Some writers have tried heroically to break the bonds of precise, finite words and rule-bound sentence construction. They’re the avant-garde in literature, trying to do what a Jackson Pollock or a Pablo Picasso did with images, what a John Coltrane or an Anton Webern did for music. But with their art you can bend, extend, distort, reform. To some extent that’s true in literature too, but ultimately you have to contend with discreet building blocks—words—and the fact that they must carry some concrete meaning, especially when you start stringing them together in long chains. Ultimately tones of sound don’t have to mean anything, or the meaning can be multiple and/or ambiguous. To some extent of course that’s true with literature too, but past a point literature is irreducible. I can’t tear words apart—blu ackn vol mer ing fes poly ming vi supplem grif—and say I have new meaning. There’s a depth past which I cannot burrow.
So I’m stuck with using a system of communication not intended for me. Think of how many times you’ve said something like, “I can’t describe it. You have to hear it or see it.” Ever hear someone say, “You can’t listen to it. I have to write it out for you”? Leonard Bernstein talked about this way back in 1959, when for an Omnibus television program he called “The Infinite Variety of Music,” he discussed how music can be strung together so that even with just 12 notes repeated higher and lower you can create endless compositions, while a writer with only 12 words would soon be at his wits’ end. He was right. Or perhaps the oft-heard quote “Writing about music is like dancing about architecture” sums it up rather nicely.

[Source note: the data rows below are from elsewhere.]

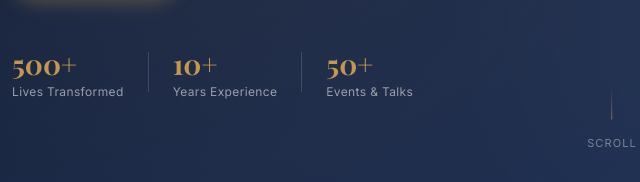
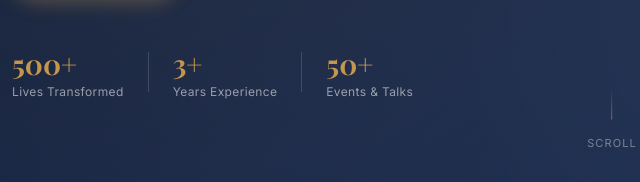
Before and after one commit to KingLearning2701/karine-website, a website: page public/index.html in a window 1280 px wide. Shown: the part 618-800 px from the top of the page, 28-668 px from the left. Drawn offline with nearby package versions, Linux system fonts and the light colour scheme; no server answers; a web font is replaced by a local one.

Commit message:
Update index.html

```diff
--- a/public/index.html
+++ b/public/index.html
@@ -64,7 +64,7 @@
         <div class="hero-stats">
           <div class="stat"><span class="stat-num">500+</span><span class="stat-label">Lives Transformed</span></div>
           <div class="stat-divider"></div>
-          <div class="stat"><span class="stat-num">10+</span><span class="stat-label">Years Experience</span></div>
+          <div class="stat"><span class="stat-num">3+</span><span class="stat-label">Years Experience</span></div>
           <div class="stat-divider"></div>
           <div class="stat"><span class="stat-num">50+</span><span class="stat-label">Events & Talks</span></div>
         </div>
```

And if it doesn’t, it’s the best I can do with the tools a bunch of bankers and lawyers handed me.